Data records Start Marker

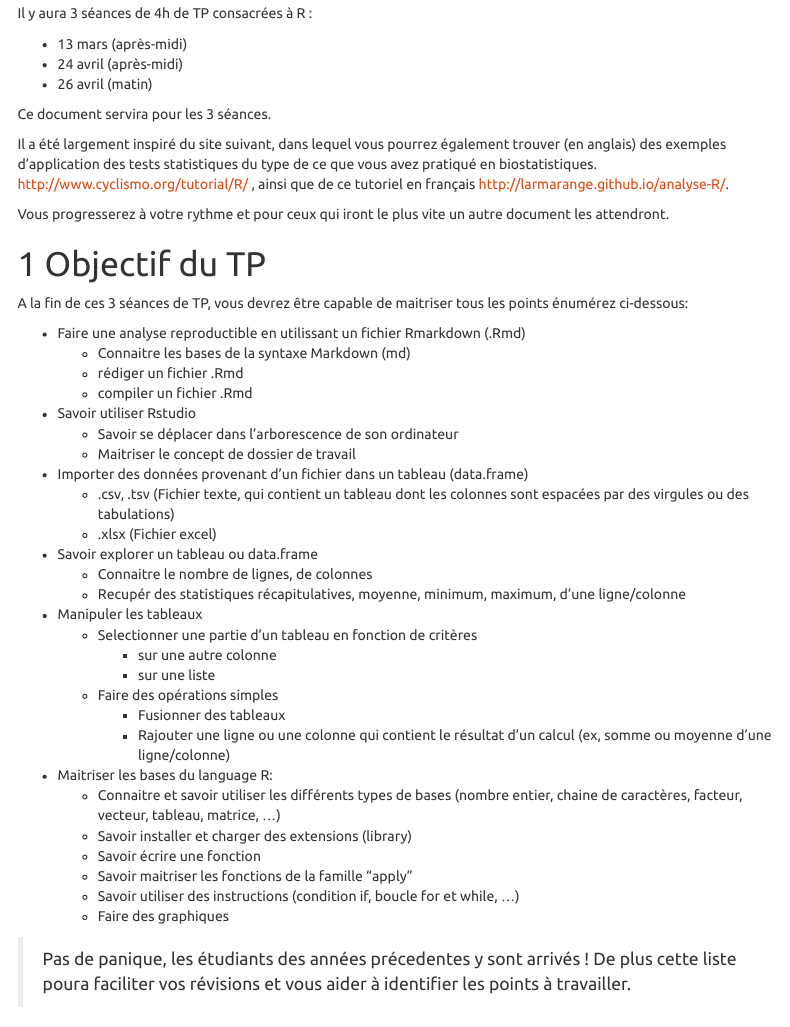
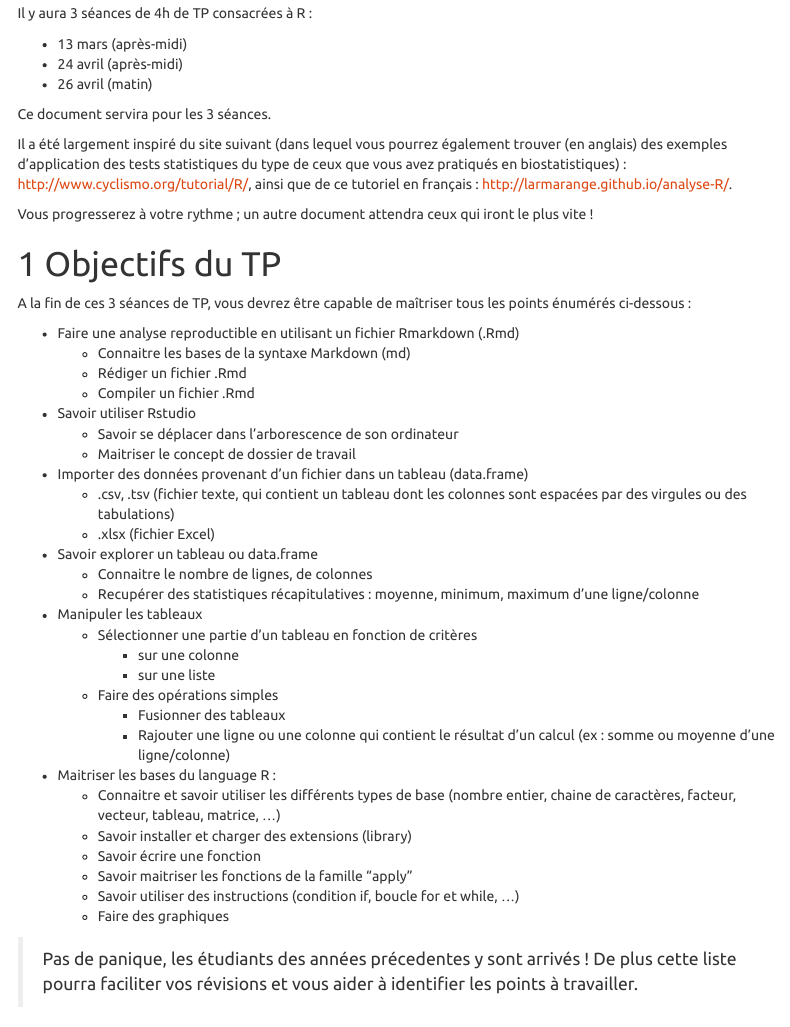
Before and after one commit to msemon/TPRBioinfo, an R Markdown document (TP_R_1_2_3.Rmd): the page in a window 1100 px wide, from 180 px down. Rendered offline with R 4.5, knitr and Pandoc, with nearby package versions; some code elsewhere in the file could not run offline; menus at the side of the page are left out; long lines of code are wrapped.

Commit message:
1ère soumission Mag

```diff
--- a/TP_R_1_2_3.Rmd
+++ b/TP_R_1_2_3.Rmd
@@ -36,43 +36,43 @@ Il y aura 3 séances de 4h de TP consacrées à R :
 
 Ce document servira pour les 3 séances.
 
-Il a été largement inspiré du site suivant, dans lequel vous pourrez également trouver (en anglais) des exemples d'application des tests statistiques du type de ce que vous avez pratiqué en biostatistiques. http://www.cyclismo.org/tutorial/R/ , ainsi que de ce tutoriel en français http://larmarange.github.io/analyse-R/.
-
-Vous progresserez à votre rythme et pour ceux qui iront le plus vite un autre document les attendront.
-
-# Objectif du TP
-
-A la fin de ces 3 séances de TP, vous devrez être capable de maitriser tous les points énumérez ci-dessous:
-
-
-* Faire une analyse reproductible en utilissant un fichier Rmarkdown (.Rmd)
+Il a été largement inspiré du site suivant (dans lequel vous pourrez également trouver (en anglais) des exemples d'application des tests statistiques du type de ceux que vous avez pratiqués en biostatistiques) : http://www.cyclismo.org/tutorial/R/, ainsi que de ce tutoriel en français : http://larmarange.github.io/analyse-R/.
+
+Vous progresserez à votre rythme ; un autre document attendra ceux qui iront le plus vite !
+
+# Objectifs du TP
+
+A la fin de ces 3 séances de TP, vous devrez être capable de maîtriser tous les points énumérés ci-dessous :
+
+
+* Faire une analyse reproductible en utilisant un fichier Rmarkdown (.Rmd)
     * Connaitre les bases de la syntaxe Markdown (md)
-    * rédiger un fichier .Rmd
-    * compiler un fichier .Rmd
+    * Rédiger un fichier .Rmd
+    * Compiler un fichier .Rmd
 
 * Savoir utiliser Rstudio
     * Savoir se déplacer dans l'arborescence de son ordinateur
     * Maitriser le concept de dossier de travail
 
 * Importer des données provenant d'un fichier dans un tableau (data.frame)
-    * .csv, .tsv (Fichier texte, qui contient un tableau dont les colonnes sont espacées par des virgules ou des tabulations)
-    * .xlsx (Fichier excel)
+    * .csv, .tsv (fichier texte, qui contient un tableau dont les colonnes sont espacées par des virgules ou des tabulations)
+    * .xlsx (fichier Excel)
 
 * Savoir explorer un tableau ou data.frame
     * Connaitre le nombre de lignes, de colonnes
-    * Recupér des statistiques récapitulatives, moyenne, minimum, maximum, d'une ligne/colonne
+    * Recupérer des statistiques récapitulatives : moyenne, minimum, maximum d'une ligne/colonne
 
 * Manipuler les tableaux
-    * Selectionner une partie d'un tableau en fonction de critères
-         * sur une autre colonne
+    * Sélectionner une partie d'un tableau en fonction de critères
+         * sur une colonne
          * sur une liste
     * Faire des opérations simples
          * Fusionner des tableaux
-         * Rajouter une ligne ou une colonne qui contient le résultat d'un calcul (ex, somme ou moyenne d'une ligne/colonne)
-
-
-* Maitriser les bases du language R:
-    * Connaitre et savoir utiliser les différents types de bases (nombre entier, chaine de caractères, facteur, vecteur, tableau, matrice, ...)
+         * Rajouter une ligne ou une colonne qui contient le résultat d'un calcul (ex : somme ou moyenne d'une ligne/colonne)
+
+
+* Maitriser les bases du language R :
+    * Connaitre et savoir utiliser les différents types de base (nombre entier, chaine de caractères, facteur, vecteur, tableau, matrice, ...)
     * Savoir installer et charger des extensions (library)
     * Savoir écrire une fonction
     * Savoir maitriser les fonctions de la famille "apply"
@@ -81,7 +81,7 @@ A la fin de ces 3 séances de TP, vous devrez être capable de maitriser tous le
 
 
 
-> Pas de panique,  les étudiants des années précedentes y sont arrivés ! De plus cette liste poura faciliter vos révisions et vous aider à identifier les points à travailler.
+> Pas de panique,  les étudiants des années précedentes y sont arrivés ! De plus cette liste pourra faciliter vos révisions et vous aider à identifier les points à travailler.
 
 #  Rstudio et le RMarkdown
 
```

Data records End Marker

Give back each of the records above word for word, apart from the pictures.

• **Answer space**:
Before and after one commit to msemon/TPRBioinfo, an R Markdown document (TP_R_1_2_3.Rmd): the page in a window 1100 px wide, from 180 px down. Rendered offline with R 4.5, knitr and Pandoc, with nearby package versions; some code elsewhere in the file could not run offline; menus at the side of the page are left out; long lines of code are wrapped.

Commit message:
1ère soumission Mag

```diff
--- a/TP_R_1_2_3.Rmd
+++ b/TP_R_1_2_3.Rmd
@@ -36,43 +36,43 @@ Il y aura 3 séances de 4h de TP consacrées à R :
 
 Ce document servira pour les 3 séances.
 
-Il a été largement inspiré du site suivant, dans lequel vous pourrez également trouver (en anglais) des exemples d'application des tests statistiques du type de ce que vous avez pratiqué en biostatistiques. http://www.cyclismo.org/tutorial/R/ , ainsi que de ce tutoriel en français http://larmarange.github.io/analyse-R/.
-
-Vous progresserez à votre rythme et pour ceux qui iront le plus vite un autre document les attendront.
-
-# Objectif du TP
-
-A la fin de ces 3 séances de TP, vous devrez être capable de maitriser tous les points énumérez ci-dessous:
-
-
-* Faire une analyse reproductible en utilissant un fichier Rmarkdown (.Rmd)
+Il a été largement inspiré du site suivant (dans lequel vous pourrez également trouver (en anglais) des exemples d'application des tests statistiques du type de ceux que vous avez pratiqués en biostatistiques) : http://www.cyclismo.org/tutorial/R/, ainsi que de ce tutoriel en français : http://larmarange.github.io/analyse-R/.
+
+Vous progresserez à votre rythme ; un autre document attendra ceux qui iront le plus vite !
+
+# Objectifs du TP
+
+A la fin de ces 3 séances de TP, vous devrez être capable de maîtriser tous les points énumérés ci-dessous :
+
+
+* Faire une analyse reproductible en utilisant un fichier Rmarkdown (.Rmd)
     * Connaitre les bases de la syntaxe Markdown (md)
-    * rédiger un fichier .Rmd
-    * compiler un fichier .Rmd
+    * Rédiger un fichier .Rmd
+    * Compiler un fichier .Rmd
 
 * Savoir utiliser Rstudio
     * Savoir se déplacer dans l'arborescence de son ordinateur
     * Maitriser le concept de dossier de travail
 
 * Importer des données provenant d'un fichier dans un tableau (data.frame)
-    * .csv, .tsv (Fichier texte, qui contient un tableau dont les colonnes sont espacées par des virgules ou des tabulations)
-    * .xlsx (Fichier excel)
+    * .csv, .tsv (fichier texte, qui contient un tableau dont les colonnes sont espacées par des virgules ou des tabulations)
+    * .xlsx (fichier Excel)
 
 * Savoir explorer un tableau ou data.frame
     * Connaitre le nombre de lignes, de colonnes
-    * Recupér des statistiques récapitulatives, moyenne, minimum, maximum, d'une ligne/colonne
+    * Recupérer des statistiques récapitulatives : moyenne, minimum, maximum d'une ligne/colonne
 
 * Manipuler les tableaux
-    * Selectionner une partie d'un tableau en fonction de critères
-         * sur une autre colonne
+    * Sélectionner une partie d'un tableau en fonction de critères
+         * sur une colonne
          * sur une liste
     * Faire des opérations simples
          * Fusionner des tableaux
-         * Rajouter une ligne ou une colonne qui contient le résultat d'un calcul (ex, somme ou moyenne d'une ligne/colonne)
-
-
-* Maitriser les bases du language R:
-    * Connaitre et savoir utiliser les différents types de bases (nombre entier, chaine de caractères, facteur, vecteur, tableau, matrice, ...)
+         * Rajouter une ligne ou une colonne qui contient le résultat d'un calcul (ex : somme ou moyenne d'une ligne/colonne)
+
+
+* Maitriser les bases du language R :
+    * Connaitre et savoir utiliser les différents types de base (nombre entier, chaine de caractères, facteur, vecteur, tableau, matrice, ...)
     * Savoir installer et charger des extensions (library)
     * Savoir écrire une fonction
     * Savoir maitriser les fonctions de la famille "apply"
@@ -81,7 +81,7 @@ A la fin de ces 3 séances de TP, vous devrez être capable de maitriser tous le
 
 
 
-> Pas de panique,  les étudiants des années précedentes y sont arrivés ! De plus cette liste poura faciliter vos révisions et vous aider à identifier les points à travailler.
+> Pas de panique,  les étudiants des années précedentes y sont arrivés ! De plus cette liste pourra faciliter vos révisions et vous aider à identifier les points à travailler.
 
 #  Rstudio et le RMarkdown
 
```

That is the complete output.